"We want to give children and people the space where they can have fun and learn at the same time," said Susana Lara, coordinator of communications for Sol Del Niño. "Here they're not just looking but interacting with the exhibits. They don't just learn but experience it for themselves. It helps them learn faster."
Eleven-year-old Heriberto Paredes of Tijuana got the chance to learn about waves by creating some of his own. Standing atop a staircase some 20 feet in the air, with a twist of his arms he sent hundreds of metal bars attached to a ship's hull fluidly dancing in unison like waves on an ocean.
"We can see how waves work," Heriberto said. "It's a very good exhibit."
Similar exhibits and experiments are scattered throughout Sol Del Niño, including a bed of nails on which children can test theories of weight displacement; loteria ecologia, where a traditional Mexican children's game gets an environmental facelift; and the room of optical illusions where nothing is as it seems.
There's an Internet room, where dozens of computers are set up for visitors; an area of the museum dedicated to teaching kids about electricity; and a catwalk 28 meters in the air on which children and parents can peer below onto the museum floor or out windows onto the Mexicali skyline.
And then there's the ever-popular burbujas, or bubble, area.
"It's one of the favorites of the children," Lara said.
Sergio Ramirez, 13, of Tijuana stood in the center of the burbucapsula exhibit as other children enveloped him in a giant bubble.
"It's fun," he laughed, wiping the soapy remnants of a burst bubble from his face.
Lara explained the bubble exhibits help to teach children about elasticity, refraction of light and molecular bonding, although she admitted those concepts are likely lost on the children.
Housed in a former warehouse known as la jabonera, Sol Del Niño was a labor of love for Maria Elena Blackaller de Elorduy, wife of former Mexicali Mayor Eugenio Elorduy Walther.
In 1995, Lara said, Blackaller began a movement to bring a science and technology museum for children to Mexicali.

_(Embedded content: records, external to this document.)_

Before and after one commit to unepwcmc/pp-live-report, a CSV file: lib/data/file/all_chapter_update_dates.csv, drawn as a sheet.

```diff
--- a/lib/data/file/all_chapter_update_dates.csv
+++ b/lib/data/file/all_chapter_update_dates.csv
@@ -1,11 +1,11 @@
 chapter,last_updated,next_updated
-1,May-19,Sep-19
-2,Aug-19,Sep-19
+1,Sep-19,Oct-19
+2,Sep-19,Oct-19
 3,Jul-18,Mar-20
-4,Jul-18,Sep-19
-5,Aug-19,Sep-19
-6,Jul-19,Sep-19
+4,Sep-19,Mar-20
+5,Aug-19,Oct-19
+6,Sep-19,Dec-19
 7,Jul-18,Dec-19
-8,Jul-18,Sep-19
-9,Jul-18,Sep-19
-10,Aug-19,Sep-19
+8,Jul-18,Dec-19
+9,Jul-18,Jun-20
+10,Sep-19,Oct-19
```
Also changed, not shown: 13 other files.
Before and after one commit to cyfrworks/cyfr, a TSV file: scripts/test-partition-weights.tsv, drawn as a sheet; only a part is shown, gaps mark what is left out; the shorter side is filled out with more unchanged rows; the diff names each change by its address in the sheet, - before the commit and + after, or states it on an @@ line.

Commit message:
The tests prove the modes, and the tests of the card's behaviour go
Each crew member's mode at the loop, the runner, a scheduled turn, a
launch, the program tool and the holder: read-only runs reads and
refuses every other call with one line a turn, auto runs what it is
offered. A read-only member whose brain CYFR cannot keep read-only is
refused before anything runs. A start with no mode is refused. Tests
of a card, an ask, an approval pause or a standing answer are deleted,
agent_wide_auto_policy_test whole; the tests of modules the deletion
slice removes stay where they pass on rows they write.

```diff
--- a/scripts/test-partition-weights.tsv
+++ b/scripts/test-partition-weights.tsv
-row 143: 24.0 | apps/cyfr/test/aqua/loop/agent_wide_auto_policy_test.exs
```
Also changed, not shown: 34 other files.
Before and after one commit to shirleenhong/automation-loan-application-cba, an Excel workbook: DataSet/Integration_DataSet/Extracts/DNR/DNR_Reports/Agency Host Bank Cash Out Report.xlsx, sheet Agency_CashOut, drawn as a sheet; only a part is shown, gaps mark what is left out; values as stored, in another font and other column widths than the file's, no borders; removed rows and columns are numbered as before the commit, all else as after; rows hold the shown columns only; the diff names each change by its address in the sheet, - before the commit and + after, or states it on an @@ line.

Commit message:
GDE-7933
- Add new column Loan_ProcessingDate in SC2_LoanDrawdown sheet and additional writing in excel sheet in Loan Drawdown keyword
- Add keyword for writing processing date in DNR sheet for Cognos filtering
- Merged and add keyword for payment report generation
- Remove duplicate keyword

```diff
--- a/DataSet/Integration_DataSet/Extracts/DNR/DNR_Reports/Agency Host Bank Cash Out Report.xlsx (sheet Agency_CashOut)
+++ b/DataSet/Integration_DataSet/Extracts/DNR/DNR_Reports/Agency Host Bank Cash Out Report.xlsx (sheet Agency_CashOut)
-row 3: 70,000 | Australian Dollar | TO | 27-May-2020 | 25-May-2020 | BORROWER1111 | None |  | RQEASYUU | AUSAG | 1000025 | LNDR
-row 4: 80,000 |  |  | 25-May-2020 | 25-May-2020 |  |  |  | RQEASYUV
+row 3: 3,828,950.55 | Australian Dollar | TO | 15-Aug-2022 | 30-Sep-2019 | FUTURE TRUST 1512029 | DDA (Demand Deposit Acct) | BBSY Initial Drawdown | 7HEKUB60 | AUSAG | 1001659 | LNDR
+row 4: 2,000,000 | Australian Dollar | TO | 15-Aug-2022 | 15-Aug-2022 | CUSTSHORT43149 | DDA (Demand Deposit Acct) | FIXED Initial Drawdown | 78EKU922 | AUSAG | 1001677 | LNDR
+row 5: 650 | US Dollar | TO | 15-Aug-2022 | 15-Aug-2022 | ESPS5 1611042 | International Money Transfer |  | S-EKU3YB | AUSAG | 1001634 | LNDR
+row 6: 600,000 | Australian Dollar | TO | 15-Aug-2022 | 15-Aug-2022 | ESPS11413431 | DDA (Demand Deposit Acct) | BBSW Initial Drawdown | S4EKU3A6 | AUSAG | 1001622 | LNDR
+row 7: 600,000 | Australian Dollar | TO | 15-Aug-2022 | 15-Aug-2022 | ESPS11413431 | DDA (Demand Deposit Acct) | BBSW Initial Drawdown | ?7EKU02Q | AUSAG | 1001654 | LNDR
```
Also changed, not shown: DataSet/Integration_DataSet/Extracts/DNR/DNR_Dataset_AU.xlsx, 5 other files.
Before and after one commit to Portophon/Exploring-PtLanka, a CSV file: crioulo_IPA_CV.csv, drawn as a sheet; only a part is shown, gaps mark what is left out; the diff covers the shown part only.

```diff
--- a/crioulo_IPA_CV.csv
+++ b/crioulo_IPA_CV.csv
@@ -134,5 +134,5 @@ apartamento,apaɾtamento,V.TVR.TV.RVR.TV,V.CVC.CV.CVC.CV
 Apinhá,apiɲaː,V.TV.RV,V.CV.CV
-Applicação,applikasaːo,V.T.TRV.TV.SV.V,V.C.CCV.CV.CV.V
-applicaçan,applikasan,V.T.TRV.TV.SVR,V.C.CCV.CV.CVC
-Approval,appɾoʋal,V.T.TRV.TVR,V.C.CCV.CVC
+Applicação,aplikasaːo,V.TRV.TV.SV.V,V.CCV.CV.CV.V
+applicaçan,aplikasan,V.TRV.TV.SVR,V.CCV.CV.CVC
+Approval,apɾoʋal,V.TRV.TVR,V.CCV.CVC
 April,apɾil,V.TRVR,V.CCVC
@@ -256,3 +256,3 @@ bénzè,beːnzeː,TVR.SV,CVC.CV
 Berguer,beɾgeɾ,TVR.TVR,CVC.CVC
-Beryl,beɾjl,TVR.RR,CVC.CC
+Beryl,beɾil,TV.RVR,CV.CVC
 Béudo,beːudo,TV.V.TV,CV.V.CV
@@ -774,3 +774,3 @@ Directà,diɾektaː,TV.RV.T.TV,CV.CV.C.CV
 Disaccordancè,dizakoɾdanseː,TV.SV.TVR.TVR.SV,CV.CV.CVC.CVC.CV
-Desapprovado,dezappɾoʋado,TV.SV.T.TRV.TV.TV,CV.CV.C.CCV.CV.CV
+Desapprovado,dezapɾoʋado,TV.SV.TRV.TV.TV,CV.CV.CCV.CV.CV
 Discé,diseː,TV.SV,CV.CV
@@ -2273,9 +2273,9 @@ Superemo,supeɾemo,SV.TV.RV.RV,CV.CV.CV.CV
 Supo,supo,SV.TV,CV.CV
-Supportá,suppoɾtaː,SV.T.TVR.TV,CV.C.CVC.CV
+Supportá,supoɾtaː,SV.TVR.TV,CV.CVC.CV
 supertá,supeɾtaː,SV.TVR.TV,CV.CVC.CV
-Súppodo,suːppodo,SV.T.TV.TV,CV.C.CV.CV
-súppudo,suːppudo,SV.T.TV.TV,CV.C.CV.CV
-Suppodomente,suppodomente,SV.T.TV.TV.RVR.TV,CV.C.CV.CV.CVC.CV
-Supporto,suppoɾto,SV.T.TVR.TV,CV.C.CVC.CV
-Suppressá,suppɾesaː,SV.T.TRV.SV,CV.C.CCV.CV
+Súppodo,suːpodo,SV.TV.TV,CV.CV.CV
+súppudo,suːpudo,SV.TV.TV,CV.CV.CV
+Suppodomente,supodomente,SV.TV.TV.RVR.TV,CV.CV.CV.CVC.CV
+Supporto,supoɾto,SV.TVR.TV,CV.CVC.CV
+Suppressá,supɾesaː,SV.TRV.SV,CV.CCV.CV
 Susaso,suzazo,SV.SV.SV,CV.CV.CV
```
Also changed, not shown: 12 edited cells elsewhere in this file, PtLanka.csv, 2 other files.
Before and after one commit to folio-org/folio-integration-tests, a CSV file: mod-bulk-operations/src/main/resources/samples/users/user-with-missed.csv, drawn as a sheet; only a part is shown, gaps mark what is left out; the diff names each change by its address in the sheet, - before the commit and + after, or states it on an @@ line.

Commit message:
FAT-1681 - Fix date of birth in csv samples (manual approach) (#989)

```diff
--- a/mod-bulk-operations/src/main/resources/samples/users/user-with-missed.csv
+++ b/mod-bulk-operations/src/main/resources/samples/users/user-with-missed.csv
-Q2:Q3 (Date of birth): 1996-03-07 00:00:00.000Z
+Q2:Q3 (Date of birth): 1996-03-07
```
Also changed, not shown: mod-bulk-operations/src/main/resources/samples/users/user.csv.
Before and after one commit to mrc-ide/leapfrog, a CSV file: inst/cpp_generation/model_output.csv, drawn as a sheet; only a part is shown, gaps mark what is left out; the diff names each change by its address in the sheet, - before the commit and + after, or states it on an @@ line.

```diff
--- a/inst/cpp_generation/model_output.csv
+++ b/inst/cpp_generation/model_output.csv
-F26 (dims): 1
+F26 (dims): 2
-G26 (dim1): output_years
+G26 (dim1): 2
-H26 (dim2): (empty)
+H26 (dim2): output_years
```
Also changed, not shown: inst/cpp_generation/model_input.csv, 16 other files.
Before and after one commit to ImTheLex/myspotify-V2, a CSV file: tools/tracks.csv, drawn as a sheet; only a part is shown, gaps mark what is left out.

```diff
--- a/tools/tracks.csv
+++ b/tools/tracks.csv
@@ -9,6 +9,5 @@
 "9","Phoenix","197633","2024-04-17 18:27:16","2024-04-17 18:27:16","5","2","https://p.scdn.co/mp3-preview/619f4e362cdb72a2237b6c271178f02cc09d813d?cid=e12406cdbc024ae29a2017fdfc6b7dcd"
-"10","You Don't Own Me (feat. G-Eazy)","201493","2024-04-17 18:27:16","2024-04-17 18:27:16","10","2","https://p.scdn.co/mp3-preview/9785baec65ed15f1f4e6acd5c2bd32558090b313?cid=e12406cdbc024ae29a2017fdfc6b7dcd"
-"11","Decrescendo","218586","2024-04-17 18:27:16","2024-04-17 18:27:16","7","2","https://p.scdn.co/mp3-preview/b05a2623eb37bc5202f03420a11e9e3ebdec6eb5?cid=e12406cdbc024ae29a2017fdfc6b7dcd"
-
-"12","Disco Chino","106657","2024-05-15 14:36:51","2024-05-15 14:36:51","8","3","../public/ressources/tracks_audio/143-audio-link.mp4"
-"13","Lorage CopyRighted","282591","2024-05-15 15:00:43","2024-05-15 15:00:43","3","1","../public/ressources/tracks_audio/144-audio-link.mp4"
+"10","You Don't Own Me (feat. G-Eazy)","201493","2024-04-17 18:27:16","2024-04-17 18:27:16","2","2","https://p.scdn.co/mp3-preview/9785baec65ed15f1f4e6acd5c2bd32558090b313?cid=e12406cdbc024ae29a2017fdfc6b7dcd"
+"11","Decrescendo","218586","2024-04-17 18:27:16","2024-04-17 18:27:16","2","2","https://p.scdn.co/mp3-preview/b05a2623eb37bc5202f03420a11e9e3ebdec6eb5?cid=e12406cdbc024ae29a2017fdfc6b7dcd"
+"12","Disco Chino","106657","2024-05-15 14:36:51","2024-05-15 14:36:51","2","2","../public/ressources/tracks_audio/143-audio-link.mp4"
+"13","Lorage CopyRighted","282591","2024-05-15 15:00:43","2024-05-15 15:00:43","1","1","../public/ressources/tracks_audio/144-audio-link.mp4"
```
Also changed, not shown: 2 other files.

With the help of a host of government and private agencies, ground was broken on the museum March 31, 1998, with the center opening for business Sept. 21, 1998.
Lara said construction of the museum was entirely funded by two years of ticket sales from Fiestas Del Sol, Mexicali's annual two-week fair in Vicente Guerrero Park, also the site of Sol Del Niño.
Money made at the Fiestas gate from 1995 to 1996 went not only to building the structure but purchasing various science exhibits from other museums throughout Mexico and the United States. Lara said a number of museums also donated exhibits to Sol Del Niño, including the Exploritorium Museum in San Francisco.
Only three years into the museum's history, Lara said its been an incredible success, drawing children and their parents from all over Baja California and other areas of Mexico.
While school trips from the Imperial Valley are out of the question due to legal issues concerning children and cross-border travel, Lara said she would like to see more parents from the U.S. bring their children south to the museum.
Julio Gamez of Indio did.
"I think something like this is very important for the kids. It shows the children new things and teaches them that science doesn't have to be boring; that it can be recreation," he said.
Sol Del Niño is open from 9 a.m. to 5 p.m. Tuesdays through Thursdays, 9 to 7 Fridays and 10 to 7 Saturdays and Sunday. Admission is 35 pesos or $3.50 (U.S.) for those 14 and older or 30 pesos or $3 for those ages 3 to 13. Children under 3 get in free.